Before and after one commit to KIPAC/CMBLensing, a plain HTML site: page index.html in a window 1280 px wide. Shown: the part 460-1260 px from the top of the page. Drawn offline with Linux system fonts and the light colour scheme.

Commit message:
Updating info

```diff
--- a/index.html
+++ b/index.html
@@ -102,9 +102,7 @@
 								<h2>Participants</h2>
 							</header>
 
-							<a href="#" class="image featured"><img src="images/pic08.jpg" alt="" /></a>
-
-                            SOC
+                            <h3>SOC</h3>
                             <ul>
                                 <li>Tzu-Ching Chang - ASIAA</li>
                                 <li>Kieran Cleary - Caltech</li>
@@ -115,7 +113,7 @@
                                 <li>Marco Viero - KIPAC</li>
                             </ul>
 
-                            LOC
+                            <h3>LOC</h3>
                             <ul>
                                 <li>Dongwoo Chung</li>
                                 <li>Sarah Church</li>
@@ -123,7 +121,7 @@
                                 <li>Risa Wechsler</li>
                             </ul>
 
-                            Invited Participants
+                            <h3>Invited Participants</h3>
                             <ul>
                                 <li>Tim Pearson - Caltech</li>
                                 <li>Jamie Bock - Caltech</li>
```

━━━━━━━━━━

▶ [WHAT TO WORK ON]: Please copy each line of the records above in which the word "Caltech" can be found.

▶ [RESPONSE AREA]:
                                 <li>Kieran Cleary - Caltech</li>
                                 <li>Tim Pearson - Caltech</li>
                                 <li>Jamie Bock - Caltech</li>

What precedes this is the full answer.